Cleaning up old emails I've saved for their invaluable links, I find that -- old links never die, they just turn into useless, no-longer-relevant links.
For instance, this grand email about
Subject: RE : Quest For Neuman
How did Alfred E. Neuman's mysterious iconic image become identified with painless dentistry? "It Didn't Hurt A Bit," say the old ads. One thing; his image was reproduced almost daily in Manitoba in two newspapers from at least 1909 to 1936 and was a familiar figure to a whole population of central Canadians. Cartoonists noticed him and possibly columnists took notice as well.
Manitoba Free Press, 1928
Winnipeg Tribune, 1909
Children's Day. 1909: Grue, Winnipeg Tribune ;
Old Swimmin' Hole. 1909: Grue, Winnipeg Tribune ;
Curiosity led me to think that perhaps he had come from one of the early travelling medicine shows, perhaps as a label on the bottles of patented painkiller. I recalled reading an article years ago in the Weekend magazine, sent all over Canada with the comic sections.
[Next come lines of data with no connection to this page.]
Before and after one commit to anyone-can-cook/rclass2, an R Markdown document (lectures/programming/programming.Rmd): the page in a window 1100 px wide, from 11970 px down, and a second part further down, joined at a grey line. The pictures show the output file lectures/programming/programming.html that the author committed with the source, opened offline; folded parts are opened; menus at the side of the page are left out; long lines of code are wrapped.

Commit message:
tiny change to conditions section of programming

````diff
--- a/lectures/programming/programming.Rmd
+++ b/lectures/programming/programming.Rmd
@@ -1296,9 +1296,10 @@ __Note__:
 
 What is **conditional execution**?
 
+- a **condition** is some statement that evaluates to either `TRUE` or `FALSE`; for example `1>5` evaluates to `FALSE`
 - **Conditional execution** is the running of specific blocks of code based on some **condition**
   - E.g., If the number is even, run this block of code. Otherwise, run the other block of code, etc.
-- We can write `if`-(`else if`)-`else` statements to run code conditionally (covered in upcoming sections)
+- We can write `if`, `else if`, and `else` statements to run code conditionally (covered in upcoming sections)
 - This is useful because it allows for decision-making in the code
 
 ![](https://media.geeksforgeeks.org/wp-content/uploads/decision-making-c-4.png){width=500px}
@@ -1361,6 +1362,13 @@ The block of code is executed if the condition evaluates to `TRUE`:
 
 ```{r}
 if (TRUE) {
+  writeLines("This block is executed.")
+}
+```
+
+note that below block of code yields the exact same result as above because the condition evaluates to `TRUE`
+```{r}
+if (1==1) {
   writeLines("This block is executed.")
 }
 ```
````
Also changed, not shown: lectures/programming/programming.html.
I looked it up.
I don't claim this is the true story of Alfred E., merely a possible version, my version.
The King of Canadian medicine men was Thomas Patrick "Doc" Kelley (1865-1931), who, starting in 1886, travelled Canada and the U.S. selling patent medicine like East India Tiger Fat and Passion Flower tablets. He was so well known that druggists in Toronto and Winnipeg stocked his wares in their drugstores. His favored stomping grounds were Illinois, Michigan and Ohio. Other medicine shows traveled the circuit, including the Kickapoo company, but they never seemed to make it outside of Toronto.
Amongst the banjo players, wrassling bears &c., the most popular member of Kelley's troupe was a comedian, Jock McCulla, born in Scotland, whose pratfalls and slapstick, often of a very painful-looking nature, made him one of the most popular comedians in North America, pre-movies and vaudeville. I can imagine him saying after a particularly nasty fall, "It didn't hurt a bit," followed by sales of bottles of some type of pain-killer, stocked by drugstores all along the route for boys with teeth knocked out by hockey puck or baseball.
He bore an uncanny resemblance to Alfred E., with carrot-top hair and a gap-toothed grin… well, judge for yourselves… here's Jock McCulla in the flesh, possible forerunner of the What-me-worry kid, sometime between 1890 and 1896:
Another unpaid debt American pop culture owes to Canada!
Clearly 'imagehosting.us' has changed hands and no longer hosts Canadian images (nyuk nyuk). Too bad the old links don't work -- still, glad I held on to this email (thanks, Miron), and if Cat and I can figure out how to post the email with images I saved, we'll do so pronto. What staggers my Luddite pea-brain is usually child's play to Cat.
I'm glad, though, I've held on to other old emails with once-treasured links. Some I couldn't access before our move to Windsor and high-speed internet access this past January; so, I may not be able to access the original link's intent, but have found treasures nonetheless once I've explored their new destination points.
Thankfully, though, some two-and-three-year-old links still go right where they were originally intended to go, and still delight.
I saw this preview trailor for the Europix Orgy of the Living Dead triple-bill over thirty years ago, and have wondered who John Austin Frazier may have really been all this time. I knew he wasn't really in a mental asylum, and I sure as shit knew not a single one of the films in the triple-bill had put him there, having caught that triple-feature twice myself.
Hey, look, I'm fine. What, Me Worry?
Anyhoot, go visit Tim's Bava book blog and read all about it.
Dance them wars away...